My Favorite QB Stat

I've probably beaten everyone over the head about yards per attempt and it's a really bad habit, but if you'll indulge me here, I'll try to make this quick. In the Air Raid offense, there may not be a more telling statistic about the success of a quarterback than yards per attempt. Every offense is better when the team is moving the ball vertically, rather than horizontally. That's probably one of the real misconceptions about Leach's offense, is that the intent may be to make it a dink-and-dump offense, but I think this is more than likely a product of the quarterback rather than the offense itself. Exhibits "A" and "B" are Symons and Hodges. Granted, the Air Raid is not as vertical as many other offenses, but taking last year as an example, Texas Tech ranked 20th in the nation at 8.11 yards per attempt. The offense bogs and becomes not as effective if the pass is going sideline to sideline.

While I completely agree that yards per pass attempt is the most valuable passing statistic, I also think it can be adjusted slightly to better capture the issue Seth is looking at here. Specifically, you can factor in interceptions using a simple rule of thumb. This is relevant here particularly for the raw numbers between Graham Harrell's first season, in 2006, and B.J. Symons's first and only season, in 2003.

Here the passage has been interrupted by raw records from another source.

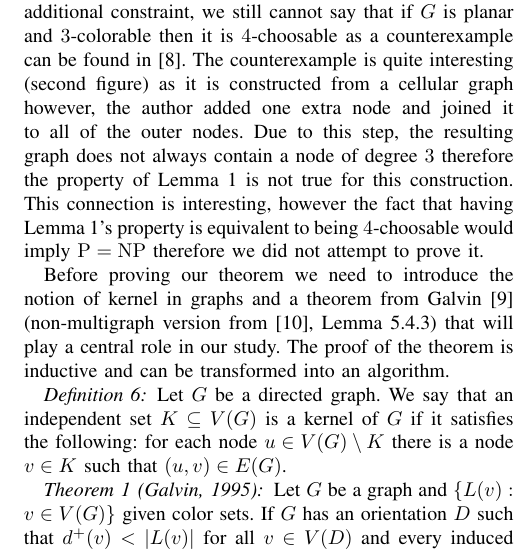
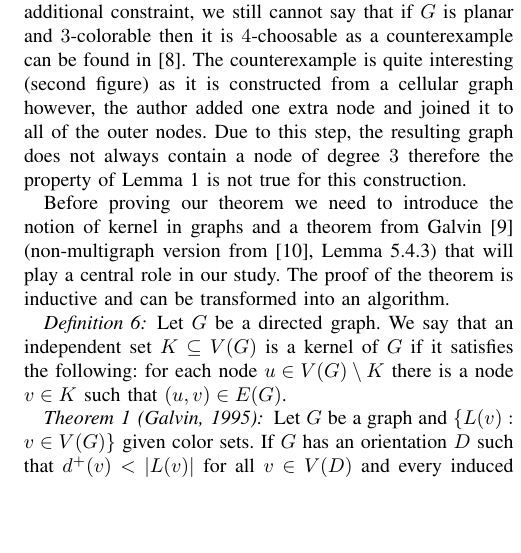
Before and after one commit to Benmartin92/research-kth, a LaTeX paper (final-report-theory/final-report-theory.tex): part of one column of page 3 of 4, cut so that both start at the same text, the shorter picture padded with empty space. Compiled offline with pdfLaTeX.

Commit message:
Final-report-theory:  I don't think it is true.

```diff
--- a/final-report-theory/final-report-theory.tex
+++ b/final-report-theory/final-report-theory.tex
@@ -193,7 +193,7 @@ It is enough to prove that "Select $v \in V(G^i)$ such that $\deg(v) \leqslant 3
 It is important to note that the idea of Algorithm \ref{alg:find-acyclic-bounded-orientation} came from \cite{CHROBAK1991243} where the authors proved that every planar graph has a $5$-bounded acyclic orientation. They used the fact that every planar graph has a node with at most $5$ neighbors which follows from Euler's formula.
 \section{Cellular graphs are $4$-choosable}
 
-We are about to prove one of our main results, that is, cellular graphs are $4$-choosable. We would like to note that since $G$ is a planar, it follows from Thomassen's theorem \cite{Thomassen:1994:PG:184180.184192} that it is $5$-choosable. It is worth noting that cellular graphs are $3$-colorable \cite{662943} (Theorem 1). However, even with this additional constraint, we still cannot say that if $G$ is planar and $3$-colorable then it is $4$-choosable as a counterexample can be found in \cite{JGT:JGT4}. The counterexample is quite interesting (second figure) as it is constructed from a cellular graph however, the author added one extra node and joined it to all of the outer nodes. Due to this step, the resulting graph does not always contain a node of degree $3$ therefore the property of Lemma \ref{lem:degree-constraint} is not true for this construction. This connection is interesting, however the fact that having Lemma \ref{lem:degree-constraint}'s property is equivalent to being $4$-choosable would imply $\mathrm{P} = \mathrm{NP}$ therefore we did not attempt to prove it.
+We are about to prove one of our main results, that is, cellular graphs are $4$-choosable. We would like to note that since $G$ is a planar, it follows from Thomassen's theorem \cite{Thomassen:1994:PG:184180.184192} that it is $5$-choosable. It is worth noting that cellular graphs are $3$-colorable \cite{662943} (Theorem 1). However, even with this additional constraint, we still cannot say that if $G$ is planar and $3$-colorable then it is $4$-choosable as a counterexample can be found in \cite{JGT:JGT4}. The counterexample is quite interesting (second figure) as it is constructed from a cellular graph however, the author added one extra node and joined it to all of the outer nodes. Due to this step, the resulting graph does not always contain a node of degree $3$ therefore the property of Lemma \ref{lem:degree-constraint} is not true for this construction.
 
 Before proving our theorem we need to introduce the notion of kernel in graphs and a theorem from Galvin \cite{Galvin:1995:LCI:199352.199369} (non-multigraph version from \cite{citeulike:395714}, Lemma 5.4.3) that will play a central role in our study. The proof of the theorem is inductive and can be transformed into an algorithm.
 \begin{defi} Let $G$ be a directed graph. We say that an independent set $K \subseteq V(G)$ is a kernel of $G$ if it satisfies the following: for each node $u \in V(G) \setminus K$ there is a node $v \in K$ such that $(u,v) \in E(G)$.
```
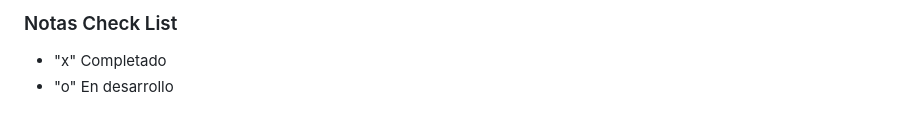
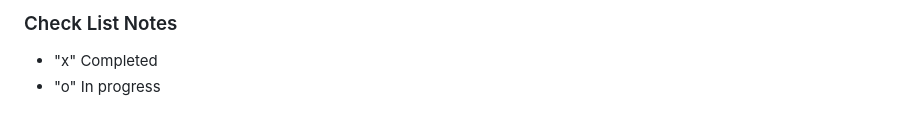
Before and after one commit to Vedgge/ITSCRemodelado, a Markdown page: README.md, the part around one of its changes. GitHub-like rendering.

```diff
--- a/README.md
+++ b/README.md
@@ -75,4 +75,4 @@ El repositorio contiene los siguientes archivos y carpetas:
 
-### Notas Check List
-- "x" Completado
-- "o" En desarrollo
+### Check List Notes
+- "x" Completed
+- "o" In progress
```
Also changed, not shown: other parts of README.md (+48 -48 lines).
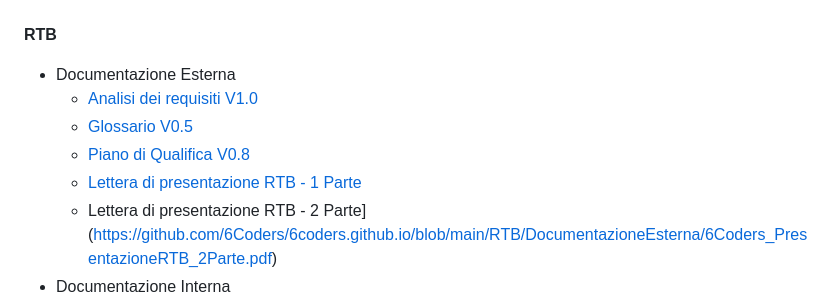
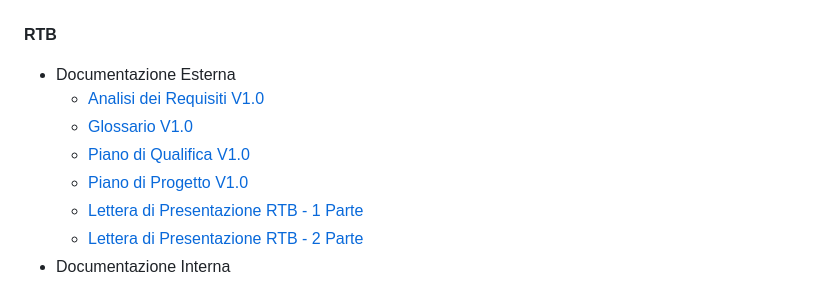
Before and after one commit to 6Coders/6coders.github.io, a Markdown page: README.md, the part around one of its changes. Drawn GitHub-style.

```diff
--- a/README.md
+++ b/README.md
@@ -27,9 +27,10 @@
 
 <b>RTB</b>
 - Documentazione Esterna
-  - [Analisi dei requisiti V1.0](https://github.com/6Coders/6coders.github.io/blob/main/RTB/DocumentazioneEsterna/6Coders_AnalisiDeiRequisiti_1-0.pdf)
-  - [Glossario V0.5](https://github.com/6Coders/6coders.github.io/blob/main/RTB/DocumentazioneEsterna/6Coders_Glossario_0-5.pdf)
-  - [Piano di Qualifica V0.8](https://github.com/6Coders/6coders.github.io/blob/main/RTB/DocumentazioneEsterna/6Coders_PianoDiQualifica_0-8.pdf)
-  - [Lettera di presentazione RTB - 1 Parte](https://github.com/6Coders/6coders.github.io/blob/main/RTB/DocumentazioneEsterna/6Coders_PresentazioneRTB_1Parte.pdf)
-  - Lettera di presentazione RTB - 2 Parte](https://github.com/6Coders/6coders.github.io/blob/main/RTB/DocumentazioneEsterna/6Coders_PresentazioneRTB_2Parte.pdf)
+  - [Analisi dei Requisiti V1.0](https://github.com/6Coders/6coders.github.io/blob/main/RTB/DocumentazioneEsterna/6Coders_AnalisiDeiRequisiti_1-0.pdf)
+  - [Glossario V1.0](https://github.com/6Coders/6coders.github.io/blob/main/RTB/DocumentazioneEsterna/6Coders_Glossario_1-0.pdf)
+  - [Piano di Qualifica V1.0](https://github.com/6Coders/6coders.github.io/blob/main/RTB/DocumentazioneEsterna/6Coders_PianoDiQualifica_1-0.pdf)
+  - [Piano di Progetto V1.0](https://github.com/6Coders/6coders.github.io/blob/main/RTB/DocumentazioneEsterna/6Coders_PianoDiProgetto_1-0.pdf)
+  - [Lettera di Presentazione RTB - 1 Parte](https://github.com/6Coders/6coders.github.io/blob/main/RTB/DocumentazioneEsterna/6Coders_PresentazioneRTB_1Parte.pdf)
+  - [Lettera di Presentazione RTB - 2 Parte](https://github.com/6Coders/6coders.github.io/blob/main/RTB/DocumentazioneEsterna/6Coders_PresentazioneRTB_2Parte.pdf)
 - Documentazione Interna
```
Also changed, not shown: other parts of README.md (+3 -12 lines).
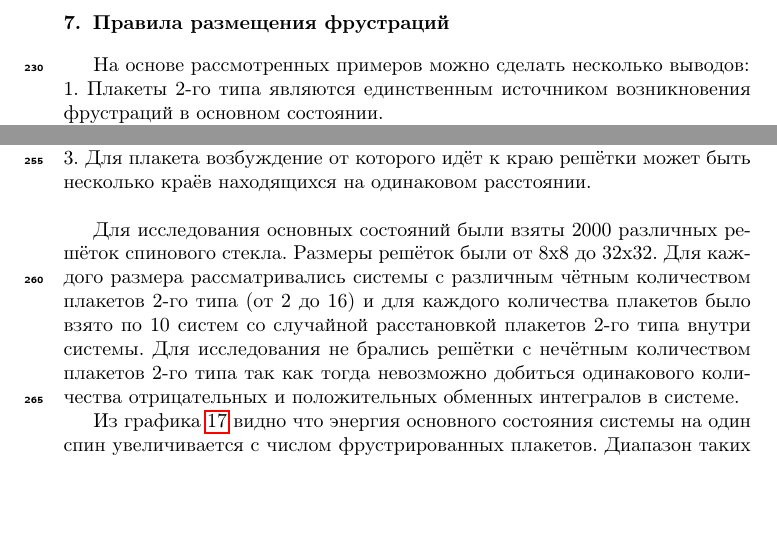
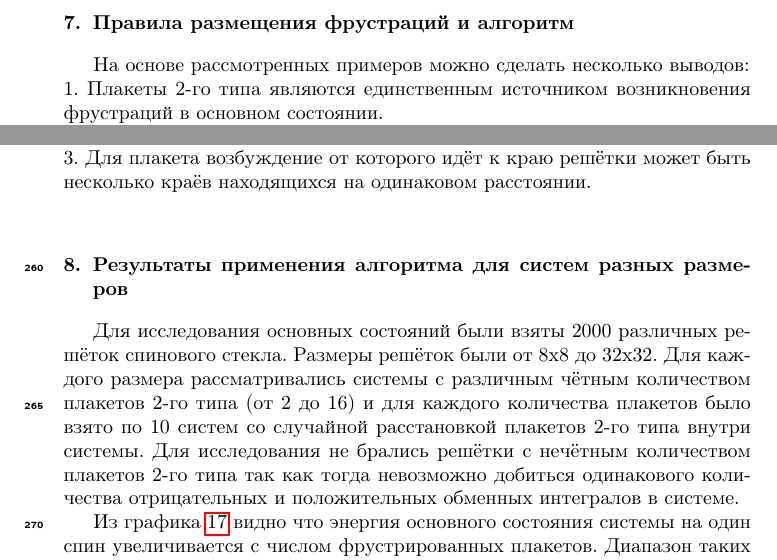
Before and after one commit to feirime/Ground-state-search-2D-Ising-model, a LaTeX paper (main.tex): two parts of pages 17 and 19 of 24, joined at a grey line, cut so that both start at the same text, the shorter picture padded with empty space. Compiled offline with pdfLaTeX.

Commit message:
Обновлен алгоритм

```diff
--- a/main.tex
+++ b/main.tex
@@ -660,7 +660,7 @@ TO DO: \\
 
 Метод исчерпывающего перечисления подтверждает расположение фрустраций.
 
-\section{Правила размещения фрустраций}
+\section{Правила размещения фрустраций и алгоритм}
 
 На основе рассмотренных примеров можно сделать несколько выводов: \\
 1. Плакеты 2-го типа являются единственным источником возникновения фрустраций в основном состоянии.\\
@@ -724,6 +724,7 @@ TO DO: \\
 2. Распространение возбуждения от одного плакета к другому могут идти по разным путям при этом давая одинаковое количество фрустраций.\\
 3. Для плакета возбуждение от которого идёт к краю решётки может быть несколько краёв находящихся на одинаковом расстоянии.\\
 
+\section{Результаты применения алгоритма для систем разных размеров}
 Для исследования основных состояний были взяты 2000 различных решёток спинового стекла.
 Размеры решёток были от 8x8 до 32x32. Для каждого размера рассматривались системы с различным чётным количеством плакетов 2-го типа (от 2 до 16) и для каждого количества плакетов было взято по 10 систем со случайной расстановкой плакетов 2-го типа внутри системы. Для исследования не  брались решётки с нечётным количеством плакетов 2-го типа так как тогда невозможно добиться одинакового количества отрицательных и положительных обменных интегралов в системе.
 
```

- With raw numbers, Symons threw for 5336 yards on 666 attempts, for a yards per attempt of 8.01. He also threw 21 interceptions.

- For Harrell in 2006, he threw for 4555 yards on 617 attempts, along with only 11 interceptions.

What the stat guys are doing now is subtracting 45 yards for every INT thrown: they've crunched the numbers, and this is about what it takes away from you in terms of field position, scoring probability, etc.

If you did that for Harrell in 2006 (multiplying 11 times 45 yards and subtracting that from his raw passing yards) you get him 4060 adjusted total yards. Compare that with Symons' 21 INTs, which brings his total down to 4391. This makes their adjusted yards per attempt stats now 6.58 (Harrell) and 6.59 (Symons) -- nearly the same, though by different roads. Interesting, no?

The other X factor is QB sacks/runs. College stats make this hard of course: in the NFL, sacks are counted against passing yards and thus factored into yards per attempt. For Texas Tech QBs I think the safest thing is to just count the rushing attempts and yards all as part of the adjusted yards per attempt. (If this was Oregon or Tebow at Florida it'd be very difficult to do this without completely going back to the raw data and recreating the "sacks" and "yards lost by sack" statistics.)

Harrell's rushing stats in 2006 were 32 rushing attempts for -66 yards. Throwing that with the above adjusted numbers makes his new adjusted-adjusted total yards 3994, his total adjusted-adjusted attempts 649, and his adjusted-adjusted yards per pass attempt 6.15.

For Symons, in 2003 he rushed 74 times for 140 yards. Adding this to his passing attempts/yards we get 740 attempts and 4531 adjusted-adjusted yards. (I know that this number, unlike Harrell's, is actually positive, but I think it defensible to add it all back in because few Tech QB runs -- other than sneaks -- are called run plays.) So the adjusted yards per attempt is 6.12.

So Harrell actually beats out Symons in adjusted-adjusted yards per attempt, 6.15 to 6.12, though that's basically too close to make a call. I think it reinforces Seth's point that Leach has gotten it done with QBs of vastly different styles, especially considering these two guys were (probably) the best of that run by Leach where each first-year QB excelled that Harrell broke by starting more than one season.

In any event, the real point of this is to show how you might compare apples to oranges for any system or QB, with a guy like Symons who was acting as more of a gunslinger and Harrell who -- within the confines of Leach's wide-open offense -- was operating slightly more conservatively.

(I don't have exact cites but credit must be due to Advanced NFL Stats and the Pro Football Reference Blog, both of whom have undertaken similar analyses.)


Anonymous said...

The implied assumption being that the pass protection, receivers, running game, and quality of defenses faced were the same for each QB.


Chris said...


And what, instead, would you propose? Limiting judgments entirely to "hey, he looks good"?